WORK TO BE COMPLETED: Give the number of lines in the material below that hold "hover", and nothing besides.

RECORDS PROVIDED:
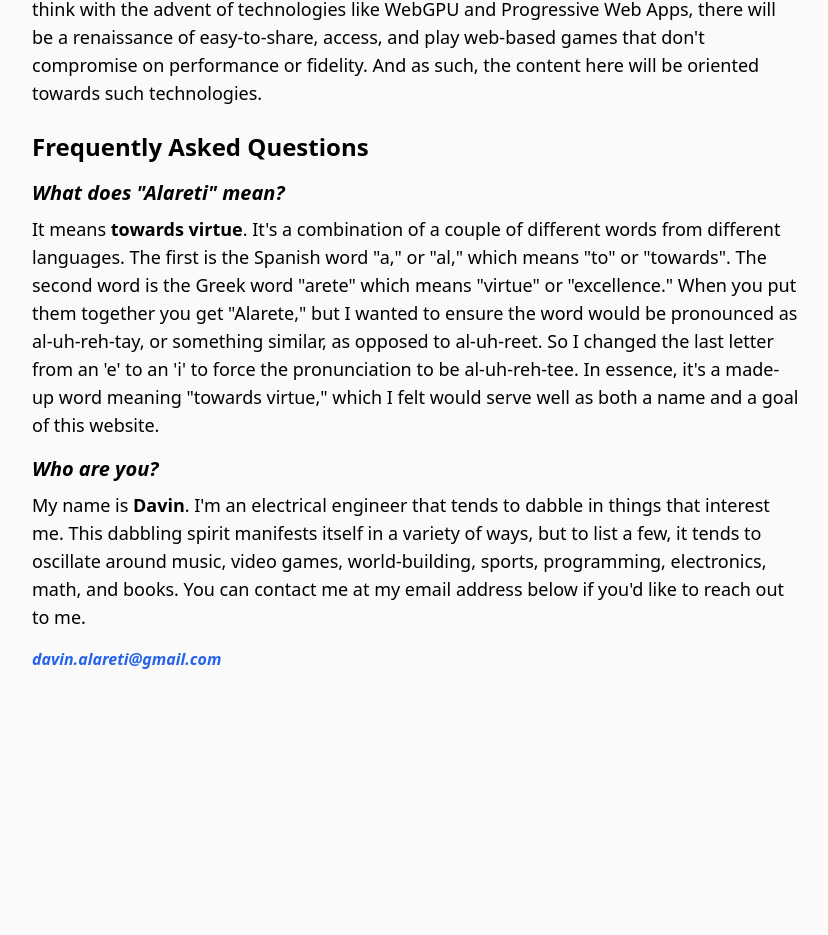
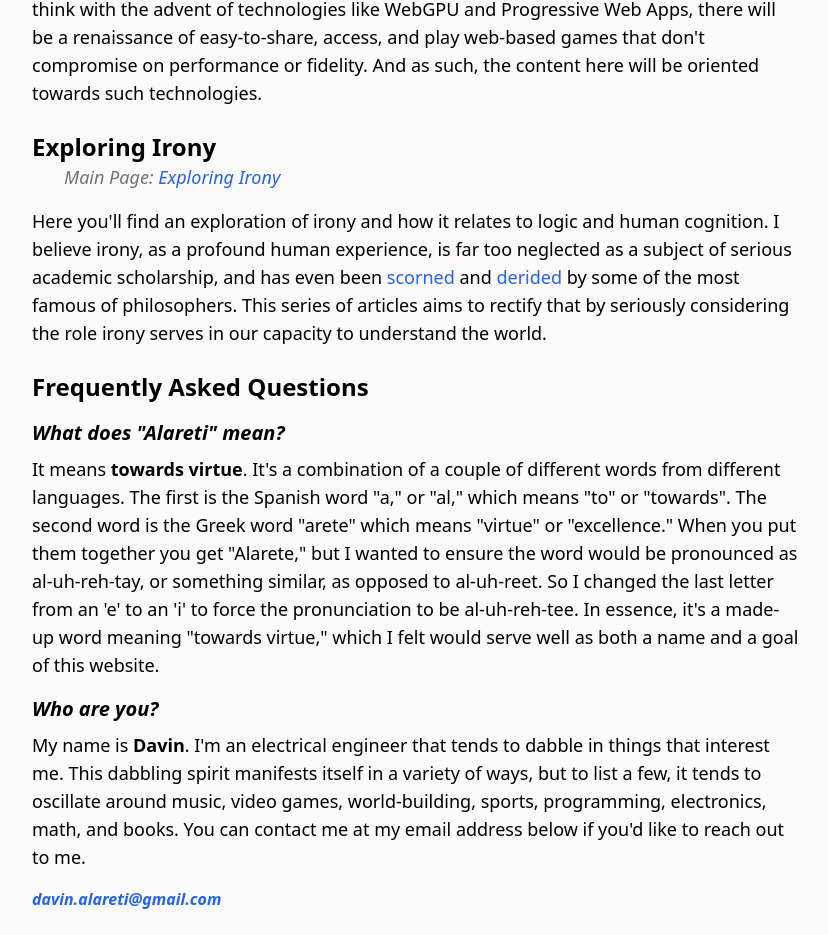
Before and after one commit to alareti/frontend, a Next.js app: page / in a window 1280 px wide. Shown: the part 718-1653 px from the top of the page, without its empty margins (224-1052 px from the left). Before the commit the page ends 1413 px from the top, so only its background shows below. Built offline with nearby package versions, Linux system fonts and the light colour scheme.

Commit message:
Create main page

```diff
--- /dev/null
+++ b/src/app/exploring-irony/page.tsx
@@ -0,0 +1 @@
+export default function Index() {}
--- a/src/app/page.tsx
+++ b/src/app/page.tsx
@@ -56,6 +56,38 @@ export default function Index() {
         </Wiki.P>
       </Wiki.Section>
 
+      <Wiki.Section
+        header={{
+          heading: <>Exploring Irony</>,
+          mainPage: { href: "/exploring-irony", name: <>Exploring Irony</> },
+        }}
+      >
+        <Wiki.P>
+          Here you&apos;ll find an exploration of irony and how it relates to
+          logic and human cognition. I believe irony, as a profound human
+          experience, is far too neglected as a subject of serious academic
+          scholarship, and has even been{" "}
+          <Wiki.A
+            href={
+              "https://en.wikipedia.org/wiki/Irony?useskin=vector#Irony_as_infinite,_absolute_negativity"
+            }
+          >
+            scorned
+          </Wiki.A>{" "}
+          and{" "}
+          <Wiki.A
+            href={
+              "https://en.wikipedia.org/wiki/Irony?useskin=vector#Opposition_between_perception_and_concept"
+            }
+          >
+            derided
+          </Wiki.A>{" "}
+          by some of the most famous of philosophers. This series of articles
+          aims to rectify that by seriously considering the role irony serves in
+          our capacity to understand the world.
+        </Wiki.P>
+      </Wiki.Section>
+
       <Wiki.Section header={{ heading: <>Frequently Asked Questions</> }}>
         <Wiki.Section
           header={{ heading: <em>What does &quot;Alareti&quot; mean?</em> }}
```
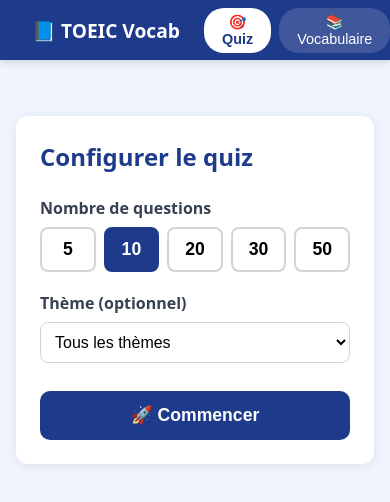
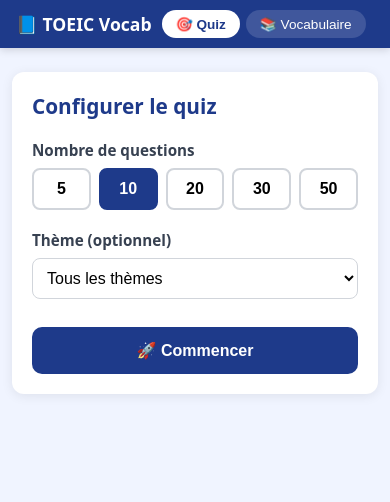
Before and after one commit to Bnfs/toeic-vocab, a React app in the folder frontend/: page / in a window 390 px wide. Shown: the top 502 px of the page. Built offline with nearby package versions, Linux system fonts and the light colour scheme; the HTML template or start-up script is replaced by a standard one.

Commit message:
Improve responsive design for mobile

```diff
--- a/frontend/src/index.css
+++ b/frontend/src/index.css
@@ -13,69 +13,76 @@
 .app { display: flex; flex-direction: column; min-height: 100vh; }
 
 .app-header {
-  display: flex; align-items: center; gap: 24px;
-  padding: 0 32px; height: 60px;
+  display: flex; align-items: center; gap: 16px;
+  padding: 0 16px; height: 56px;
   background: #1e3a8a; color: white;
   box-shadow: 0 2px 8px rgba(0,0,0,0.15);
+  flex-wrap: wrap;
 }
-.app-logo { font-size: 1.2rem; font-weight: 700; white-space: nowrap; }
-.app-nav { display: flex; gap: 8px; }
+.app-logo { font-size: 1.1rem; font-weight: 700; white-space: nowrap; }
+.app-nav { display: flex; gap: 6px; flex-wrap: wrap; }
 .nav-btn {
-  padding: 6px 18px; border-radius: 20px; border: none; cursor: pointer;
-  background: rgba(255,255,255,0.15); color: white; font-size: 0.9rem;
+  padding: 6px 14px; border-radius: 20px; border: none; cursor: pointer;
+  background: rgba(255,255,255,0.15); color: white; font-size: 0.85rem;
   transition: background 0.2s;
 }
 .nav-btn:hover { background: rgba(255,255,255,0.25); }
 .nav-btn.active { background: white; color: #1e3a8a; font-weight: 600; }
 
-.app-main { flex: 1; padding: 24px 32px; max-width: 1100px; margin: 0 auto; width: 100%; }
+.app-main {
+  flex: 1;
+  padding: 16px;
+  max-width: 1100px;
+  margin: 0 auto;
+  width: 100%;
+}
 
 /* ── Card ── */
 .card {
-  background: white; border-radius: 12px; padding: 24px;
-  box-shadow: 0 2px 12px rgba(0,0,0,0.08); margin-bottom: 20px;
+  background: white; border-radius: 12px; padding: 20px;
+  box-shadow: 0 2px 12px rgba(0,0,0,0.08); margin-bottom: 16px;
 }
 
 /* ── Quiz config ── */
-.quiz-config { max-width: 480px; margin: 40px auto; }
-.quiz-config h2 { margin-bottom: 24px; color: #1e3a8a; }
+.quiz-config { max-width: 480px; margin: 24px auto 0; }
+.quiz-config h2 { margin-bottom: 20px; color: #1e3a8a; font-size: 1.3rem; }
 .config-ligne { display: flex; flex-direction: column; gap: 8px; margin-bottom: 20px; }
-.config-ligne label { font-weight: 600; color: #374151; }
+.config-ligne label { font-weight: 600; color: #374151; font-size: 0.95rem; }
 .config-ligne select {
   padding: 10px; border-radius: 8px; border: 1px solid #d1d5db;
-  font-size: 1rem; background: white;
+  font-size: 1rem; background: white; width: 100%;
 }
-.nb-select { display: flex; gap: 8px; }
+.nb-select { display: flex; gap: 8px; flex-wrap: wrap; }
 .nb-btn {
-  flex: 1; padding: 10px; border-radius: 8px; border: 2px solid #d1d5db;
-  background: white; cursor: pointer; font-size: 1.1rem; font-weight: 600;
-  transition: all 0.2s;
+  flex: 1; min-width: 48px; padding: 10px 6px; border-radius: 8px;
+  border: 2px solid #d1d5db; background: white; cursor: pointer;
+  font-size: 1rem; font-weight: 600; transition: all 0.2s; text-align: center;
 }
 .nb-btn.active { border-color: #1e3a8a; background: #1e3a8a; color: white; }
 
 .btn-start {
   width: 100%; padding: 14px; border-radius: 10px; border: none;
-  background: #1e3a8a; color: white; font-size: 1.1rem; font-weight: 600;
+  background: #1e3a8a; color: white; font-size: 1rem; font-weight: 600;
   cursor: pointer; margin-top: 8px; transition: background 0.2s;
 }
 .btn-start:hover { background: #1e40af; }
 .btn-start:disabled { opacity: 0.6; cursor: not-allowed; }
 
 /* ── Quiz actif ── */
-.quiz-actif { max-width: 600px; margin: 0 auto; }
+.quiz-actif { max-width: 600px; margin: 0 auto; padding-top: 8px; }
 .quiz-progress-bar { height: 6px; background: #e5e7eb; border-radius: 3px; margin-bottom: 8px; }
 .quiz-progress-fill { height: 100%; background: #1e3a8a; border-radius: 3px; transition: width 0.3s; }
-.quiz-compteur { text-align: right; color: #6b7280; font-size: 0.85rem; margin-bottom: 16px; }
+.quiz-compteur { text-align: right; color: #6b7280; font-size: 0.85rem; margin-bottom: 12px; }
 
 .question-card { text-align: center; }
-.question-label { color: #6b7280; margin-bottom: 12px; }
-.question-mot { font-size: 2rem; font-weight: 700; color: #1e3a8a; margin-bottom: 28px; }
+.question-label { color: #6b7280; margin-bottom: 10px; font-size: 0.9rem; }
+.question-mot { font-size: 1.6rem; font-weight: 700; color: #1e3a8a; margin-bottom: 24px; line-height: 1.2; }
 
-.options { display: flex; flex-direction: column; gap: 12px; }
+.options { display: flex; flex-direction: column; gap: 10px; }
 .option-btn {
-  padding: 14px 20px; border-radius: 10px; border: 2px solid #e5e7eb;
-  background: white; cursor: pointer; font-size: 1rem; text-align: left;
-  transition: all 0.15s;
+  padding: 14px 16px; border-radius: 10px; border: 2px solid #e5e7eb;
+  background: white; cursor: pointer; font-size: 0.95rem; text-align: left;
+  transition: all 0.15s; line-height: 1.3;
 }
 .option-btn:hover:not(.correct):not(.faux):not(.grise) { border-color: #1e3a8a; background: #eff6ff; }
 .option-btn.correct { border-color: #16a34a; background: #dcfce7; color: #15803d; font-weight: 600; }
@@ -83,80 +90,112 @@
 .option-btn.grise { opacity: 0.5; cursor: default; }
 
 .btn-suivant {
-  margin-top: 20px; padding: 12px 28px; border-radius: 10px; border: none;
-  background: #1e3a8a; color: white; font-size: 1rem; font-weight: 600;
-  cursor: pointer; float: right;
+  margin-top: 16px; padding: 12px 24px; border-radius: 10px; border: none;
+  background: #1e3a8a; color: white; font-size: 0.95rem; font-weight: 600;
+  cursor: pointer; width: 100%;
 }
 .btn-suivant:hover { background: #1e40af; }
 
 /* ── Résultat ── */
 .resultat { max-width: 600px; margin: 0 auto; text-align: center; }
-.resultat-emoji { font-size: 3rem; margin-bottom: 12px; }
+.resultat-emoji { font-size: 3rem; margin-bottom: 10px; }
 .score-cercle {
   display: inline-flex; flex-direction: column; align-items: center;
-  width: 120px; height: 120px; border-radius: 50%;
+  width: 110px; height: 110px; border-radius: 50%;
   background: #eff6ff; border: 4px solid #1e3a8a;
-  justify-content: center; margin: 20px auto;
+  justify-content: center; margin: 16px auto;
 }
-.score-nb { font-size: 1.8rem; font-weight: 700; color: #1e3a8a; }
-.score-pct { font-size: 1rem; color: #6b7280; }
-.score-msg { margin: 12px 0 24px; color: #374151; }
-.recap-liste { display: flex; flex-direction: column; gap: 8px; margin-bottom: 24px; text-align: left; }
-.recap-item { display: flex; align-items: center; gap: 10px; padding: 10px; border-radius: 8px; }
+.score-nb { font-size: 1.6rem; font-weight: 700; color: #1e3a8a; }
+.score-pct { font-size: 0.9rem; color: #6b7280; }
+.score-msg { margin: 10px 0 20px; color: #374151; font-size: 0.95rem; }
+.recap-liste { display: flex; flex-direction: column; gap: 6px; margin-bottom: 20px; text-align: left; max-height: 360px; overflow-y: auto; }
+.recap-item { display: flex; align-items: center; gap: 8px; padding: 8px 10px; border-radius: 8px; flex-wrap: wrap; }
 .recap-item.correct { background: #f0fdf4; }
 .recap-item.faux { background: #fef2f2; }
-.recap-icon { font-size: 1.1rem; }
-.recap-mot { font-weight: 600; min-width: 120px; }
-.recap-trad { color: #6b7280; }
+.recap-icon { font-size: 1rem; }
+.recap-mot { font-weight: 600; min-width: 100px; font-size: 0.9rem; }
+.recap-trad { color: #6b7280; font-size: 0.9rem; }
 
 /* ── Vocabulaire ── */
-.vocab-page { display: flex; gap: 24px; align-items: flex-start; }
-.vocab-sidebar { width: 280px; flex-shrink: 0; }
-.vocab-liste { flex: 1; }
+.vocab-page { display: flex; gap: 20px; align-items: flex-start; }
+
+.vocab-sidebar { width: 260px; flex-shrink: 0; }
+
+.vocab-liste { flex: 1; min-width: 0; }
 
 .form-ajout { display: flex; flex-direction: column; gap: 10px; }
 .form-ajout input, .form-ajout select {
-  padding: 10px; border-radius: 8px; border: 1px solid #d1d5db; font-size: 0.95rem;
+  padding: 10px; border-radius: 8px; border: 1px solid #d1d5db;
+  font-size: 0.95rem; width: 100%;
 }
 .btn-primary {
   padding: 10px; border-radius: 8px; border: none;
-  background: #1e3a8a; color: white; font-weight: 600; cursor: pointer; font-size: 0.95rem;
+  background: #1e3a8a; color: white; font-weight: 600;
+  cursor: pointer; font-size: 0.95rem; width: 100%;
 }
 .btn-primary:hover { background: #1e40af; }
 .btn-primary:disabled { opacity: 0.6; cursor: not-allowed; }
 
-.vocab-filtres { display: flex; gap: 12px; align-items: center; margin-bottom: 16px; flex-wrap: wrap; }
+.vocab-filtres {
+  display: flex; gap: 10px; align-items: center;
+  margin-bottom: 14px; flex-wrap: wrap;
+}
 .recherche {
-  flex: 1; min-width: 180px; padding: 10px; border-radius: 8px;
+  flex: 1; min-width: 140px; padding: 10px; border-radius: 8px;
   border: 1px solid #d1d5db; font-size: 0.95rem;
 }
-.vocab-filtres select { padding: 10px; border-radius: 8px; border: 1px solid #d1d5db; font-size: 0.95rem; }
-.nb-mots { color: #6b7280; font-size: 0.85rem; white-space: nowrap; }
+.vocab-filtres select {
+  padding: 10px; border-radius: 8px; border: 1px solid #d1d5db;
+  font-size: 0.9rem; max-width: 150px;
+}
+.nb-mots { color: #6b7280; font-size: 0.82rem; white-space: nowrap; }
 
-.mots-grid { display: grid; grid-template-columns: repeat(auto-fill, minmax(260px, 1fr)); gap: 12px; }
+.mots-grid {
+  display: grid;
+  grid-template-columns: repeat(auto-fill, minmax(220px, 1fr));
+  gap: 10px;
+}
 .mot-card {
-  background: white; border-radius: 10px; padding: 14px 16px;
-  box-shadow: 0 1px 4px rgba(0,0,0,0.08); display: flex; flex-direction: column; gap: 8px;
+  background: white; border-radius: 10px; padding: 12px 14px;
+  box-shadow: 0 1px 4px rgba(0,0,0,0.08); display: flex;
+  flex-direction: column; gap: 6px;
 }
-.mot-contenu { display: flex; align-items: center; gap: 8px; flex-wrap: wrap; }
-.mot-anglais { font-weight: 600; color: #1e3a8a; }
-.mot-fleche { color: #9ca3af; }
-.mot-francais { color: #374151; }
+.mot-contenu { display: flex; align-items: baseline; gap: 6px; flex-wrap: wrap; }
+.mot-anglais { font-weight: 600; color: #1e3a8a; font-size: 0.95rem; }
+.mot-fleche { color: #9ca3af; font-size: 0.85rem; }
+.mot-francais { color: #374151; font-size: 0.9rem; }
 .mot-footer { display: flex; align-items: center; justify-content: space-between; }
 .badge-categorie {
-  font-size: 0.72rem; padding: 2px 8px; border-radius: 10px;
+  font-size: 0.7rem; padding: 2px 7px; border-radius: 10px;
   background: #eff6ff; color: #1e3a8a; font-weight: 500;
 }
 .btn-suppr {
-  border: none; background: none; color: #9ca3af; cursor: pointer; font-size: 1rem;
-  padding: 2px 6px; border-radius: 4px;
+  border: none; background: none; color: #9ca3af; cursor: pointer;
+  font-size: 1rem; padding: 2px 6px; border-radius: 4px;
 }
 .btn-suppr:hover { color: #dc2626; background: #fee2e2; }
 
-.erreur { color: #dc2626; font-size: 0.9rem; padding: 8px; background: #fee2e2; border-radius: 6px; }
+.erreur {
+  color: #dc2626; font-size: 0.88rem; padding: 8px;
+  background: #fee2e2; border-radius: 6px;
+}
 
-@media (max-width: 700px) {
-  .app-main { padding: 16px; }
+/* ── Mobile ── */
+@media (max-width: 640px) {
+  .app-header { height: auto; padding: 10px 16px; gap: 10px; }
+  .app-main { padding: 12px; }
+
   .vocab-page { flex-direction: column; }
   .vocab-sidebar { width: 100%; }
+  .vocab-filtres select { max-width: 100%; }
+
+  .question-mot { font-size: 1.3rem; }
+  .quiz-config { margin-top: 12px; }
+
+  .mots-grid { grid-template-columns: 1fr 1fr; }
 }
+
+@media (max-width: 380px) {
+  .mots-grid { grid-template-columns: 1fr; }
+  .nb-btn { font-size: 0.9rem; padding: 8px 4px; }
+}
```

RESULT FOR THIS EXERCISE: 6